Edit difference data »

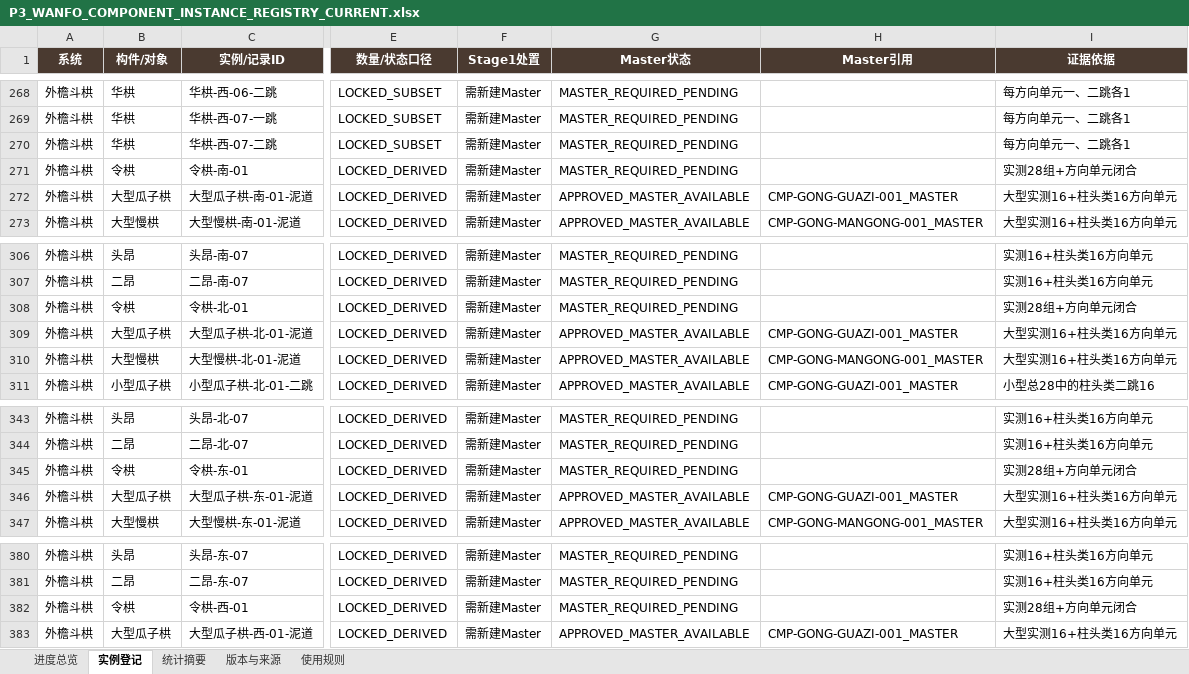
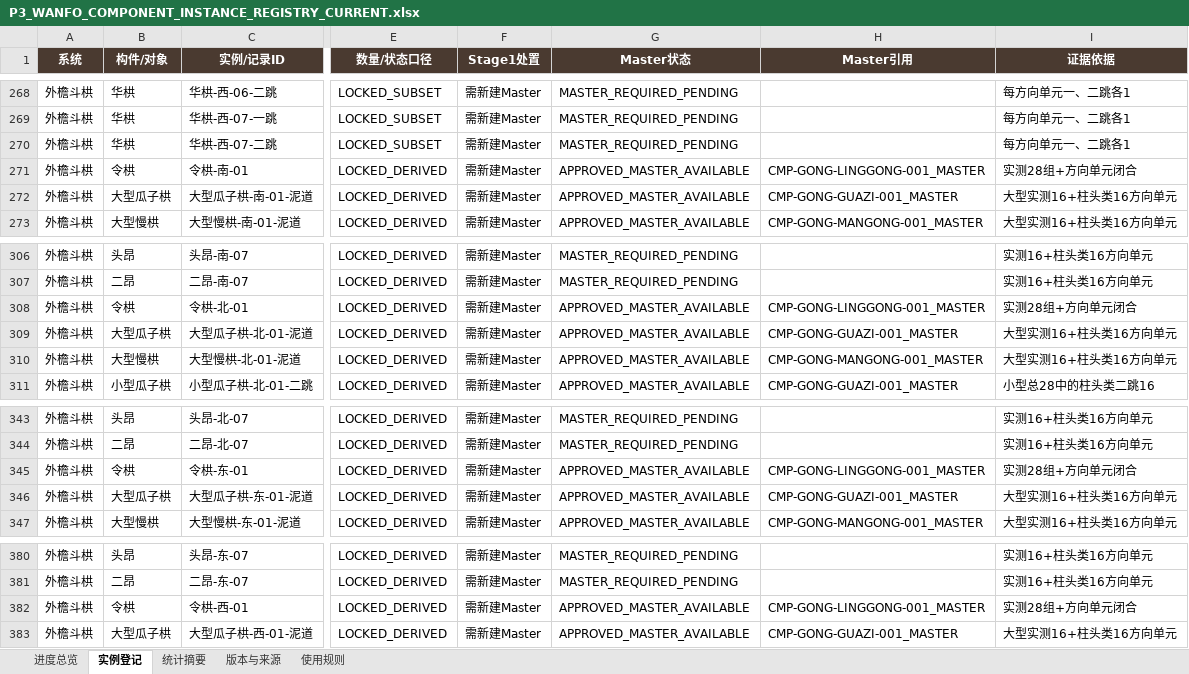
Before and after one commit to wp5rrp7b2v-droid/arch3d-reconstruction, an Excel workbook: docs/evidence/zhenguo_wanfo/derived/P3_WANFO_COMPONENT_INSTANCE_REGISTRY_CURRENT.xlsx, sheet 实例登记, drawn as a sheet; only a part is shown, gaps mark what is left out; values as stored, in another font and other column widths than the file's, no borders; table styles not drawn; the diff covers the shown part only; the diff names each change by its address in the sheet, - before the commit and + after, or states it on an @@ line.

```diff
--- a/docs/evidence/zhenguo_wanfo/derived/P3_WANFO_COMPONENT_INSTANCE_REGISTRY_CURRENT.xlsx (sheet 实例登记)
+++ b/docs/evidence/zhenguo_wanfo/derived/P3_WANFO_COMPONENT_INSTANCE_REGISTRY_CURRENT.xlsx (sheet 实例登记)
-G271 (Master状态): MASTER_REQUIRED_PENDING
+G271 (Master状态): APPROVED_MASTER_AVAILABLE
-H271 (Master引用): (empty)
+H271 (Master引用): CMP-GONG-LINGGONG-001_MASTER
-G308 (Master状态): MASTER_REQUIRED_PENDING
+G308 (Master状态): APPROVED_MASTER_AVAILABLE
-H308 (Master引用): (empty)
+H308 (Master引用): CMP-GONG-LINGGONG-001_MASTER
-G345 (Master状态): MASTER_REQUIRED_PENDING
+G345 (Master状态): APPROVED_MASTER_AVAILABLE
-H345 (Master引用): (empty)
+H345 (Master引用): CMP-GONG-LINGGONG-001_MASTER
-G382 (Master状态): MASTER_REQUIRED_PENDING
+G382 (Master状态): APPROVED_MASTER_AVAILABLE
-H382 (Master引用): (empty)
+H382 (Master引用): CMP-GONG-LINGGONG-001_MASTER
```
Also changed, not shown: 48 edited cells elsewhere in this sheet, sheet 进度总览, sheet 版本与来源, docs/evidence/zhenguo_wanfo/derived/P3_WANFO_COMPONENT_INSTANCE_REGISTRY_V008.xlsx, 1 other file.
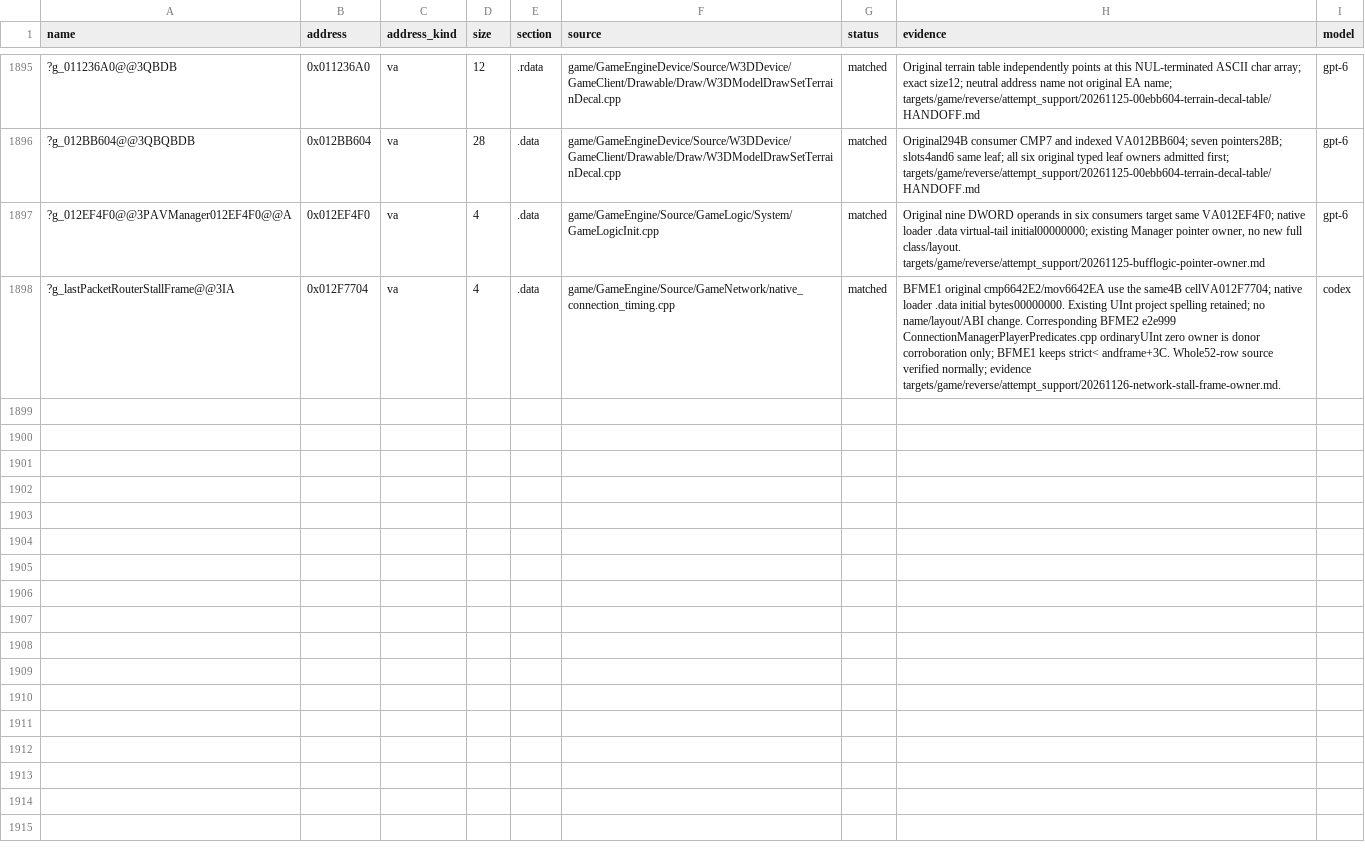
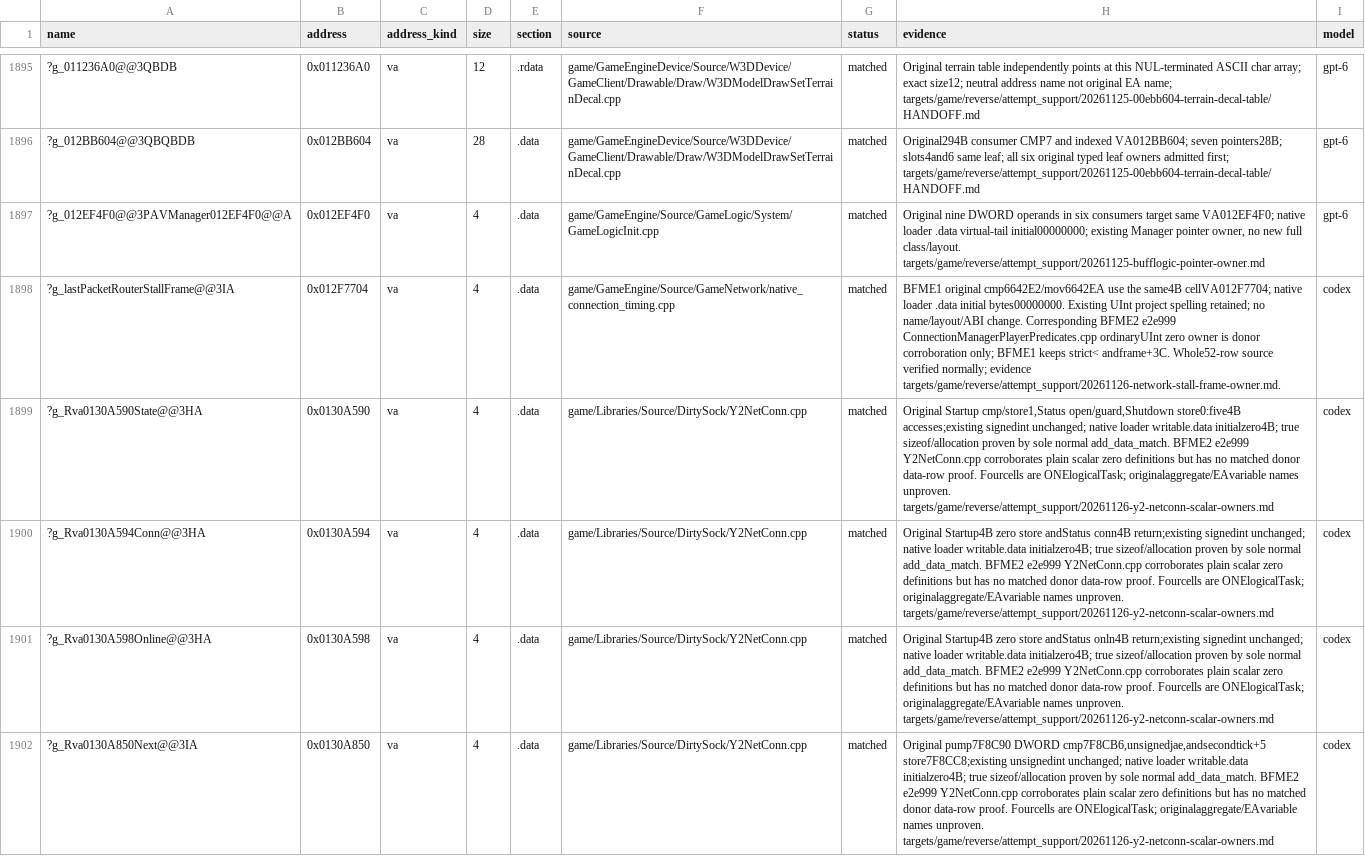
Before and after one commit to Open-BFME/Open-BFME-1, a CSV file: targets/game/reverse/data_rows.csv, drawn as a sheet; only a part is shown, gaps mark what is left out; the diff names each change by its address in the sheet, - before the commit and + after, or states it on an @@ line.

Commit message:
[BFME 2 donor] Own the NetConn state and idle deadline cells
Define the four existing scalar owners with zero initial values. Original
DWORD accesses, Startup/Status/Shutdown and unsigned timer branch bind
each sparse original cell. Native add_data_match proves sizeof4/allocation4
for each; retain existing types, names, bodies, headers and source profile.

Normal13/13+4data+71DIR32/FDU pass. Full5->6 runtime graph adds16B BSS
with four real owners; old payloads, six locals and runtime metadata exact.
Native hatch serialization only moves one preexisting row; all132332physical
lines and132329nativecounterkeys/allowances remain identical. No manual baseline change.

Normal legacy42237 before0->0/215.0s, after0->0/220.1s.
Four missing names resolved; ten other old dependencies remain.
Newstaticdata16B/4rows;newCpp/union/LINKEDgain0; ONElogical repair.
See targets/game/reverse/attempt_support/20261126-y2-netconn-scalar-owners.md.

Claim-Lease: 0x007EB380=ab79a8006e824345bbaa3609656cf5a7
Claim-Lease: 0x007EB3E0=ab79a8006e824345bbaa3609656cf5a7
Claim-Lease: 0x007EB3F0=ab79a8006e824345bbaa3609656cf5a7
Claim-Lease: 0x007EB400=ab79a8006e824345bbaa3609656cf5a7
Claim-Lease: 0x007EB410=ab79a8006e824345bbaa3609656cf5a7
Claim-Lease: 0x007EB520=ab79a8006e824345bbaa3609656cf5a7
Claim-Lease: 0x007EB650=ab79a8006e824345bbaa3609656cf5a7
Claim-Lease: 0x007EB680=ab79a8006e824345bbaa3609656cf5a7
Claim-Lease: 0x007F89F0=ab79a8006e824345bbaa3609656cf5a7
Claim-Lease: 0x007F8B60=ab79a8006e824345bbaa3609656cf5a7
Claim-Lease: 0x007F8C00=ab79a8006e824345bbaa3609656cf5a7
Claim-Lease: 0x007F8C90=ab79a8006e824345bbaa3609656cf5a7
Claim-Lease: 0x007F8D30=ab79a8006e824345bbaa3609656cf5a7
Claim-Lease: 0x00F0A590=ab79a8006e824345bbaa3609656cf5a7
Claim-Lease: 0x00F0A594=ab79a8006e824345bbaa3609656cf5a7
Claim-Lease: 0x00F0A598=ab79a8006e824345bbaa3609656cf5a7
Claim-Lease: 0x00F0A850=ab79a8006e824345bbaa3609656cf5a7
Verifier-Change: hatch_baseline.tsv native add_data_match serialization moves one existing row into sorted order; all132332physical lines/132329counterkeys/allowance maps identical; no verifier logic or rule/limit change.

```diff
--- a/targets/game/reverse/data_rows.csv
+++ b/targets/game/reverse/data_rows.csv
+row 1899: ?g_Rva0130A590State@@3HA | 0x0130A590 | va | 4 | .data | game/Libraries/Source/DirtySock/Y2NetConn.cpp | matched | Original Startup cmp/store1,Status open/guard,Shutdown store0:five4B accesses;existing signedint unchanged; native loader writable.data initialzero4B; true sizeof/allocation proven by sole normal add_data_match. BFME2 e2e999 Y2NetConn.cpp corroborates plain scalar zero definitions but has no matched donor data-row proof. Fourcells are ONElogicalTask; originalaggregate/EAvariable names unproven. targets/game/reverse/attempt_support/20261126-y2-netconn-scalar-owners.md | codex
+row 1900: ?g_Rva0130A594Conn@@3HA | 0x0130A594 | va | 4 | .data | game/Libraries/Source/DirtySock/Y2NetConn.cpp | matched | Original Startup4B zero store andStatus conn4B return;existing signedint unchanged; native loader writable.data initialzero4B; true sizeof/allocation proven by sole normal add_data_match. BFME2 e2e999 Y2NetConn.cpp corroborates plain scalar zero definitions but has no matched donor data-row proof. Fourcells are ONElogicalTask; originalaggregate/EAvariable names unproven. targets/game/reverse/attempt_support/20261126-y2-netconn-scalar-owners.md | codex
+row 1901: ?g_Rva0130A598Online@@3HA | 0x0130A598 | va | 4 | .data | game/Libraries/Source/DirtySock/Y2NetConn.cpp | matched | Original Startup4B zero store andStatus onln4B return;existing signedint unchanged; native loader writable.data initialzero4B; true sizeof/allocation proven by sole normal add_data_match. BFME2 e2e999 Y2NetConn.cpp corroborates plain scalar zero definitions but has no matched donor data-row proof. Fourcells are ONElogicalTask; originalaggregate/EAvariable names unproven. targets/game/reverse/attempt_support/20261126-y2-netconn-scalar-owners.md | codex
+row 1902: ?g_Rva0130A850Next@@3IA | 0x0130A850 | va | 4 | .data | game/Libraries/Source/DirtySock/Y2NetConn.cpp | matched | Original pump7F8C90 DWORD cmp7F8CB6,unsignedjae,andsecondtick+5 store7F8CC8;existing unsignedint unchanged; native loader writable.data initialzero4B; true sizeof/allocation proven by sole normal add_data_match. BFME2 e2e999 Y2NetConn.cpp corroborates plain scalar zero definitions but has no matched donor data-row proof. Fourcells are ONElogicalTask; originalaggregate/EAvariable names unproven. targets/game/reverse/attempt_support/20261126-y2-netconn-scalar-owners.md | codex
```
Also changed, not shown: 5 other files.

INSTRUCTIONS TO FOLLOW » Look through the entries above; copy each line where the string "Master引用" appears.

RESPONSE TO THE TASK »
-H271 (Master引用): (empty)
+H271 (Master引用): CMP-GONG-LINGGONG-001_MASTER
-H308 (Master引用): (empty)
+H308 (Master引用): CMP-GONG-LINGGONG-001_MASTER
-H345 (Master引用): (empty)
+H345 (Master引用): CMP-GONG-LINGGONG-001_MASTER
-H382 (Master引用): (empty)
+H382 (Master引用): CMP-GONG-LINGGONG-001_MASTER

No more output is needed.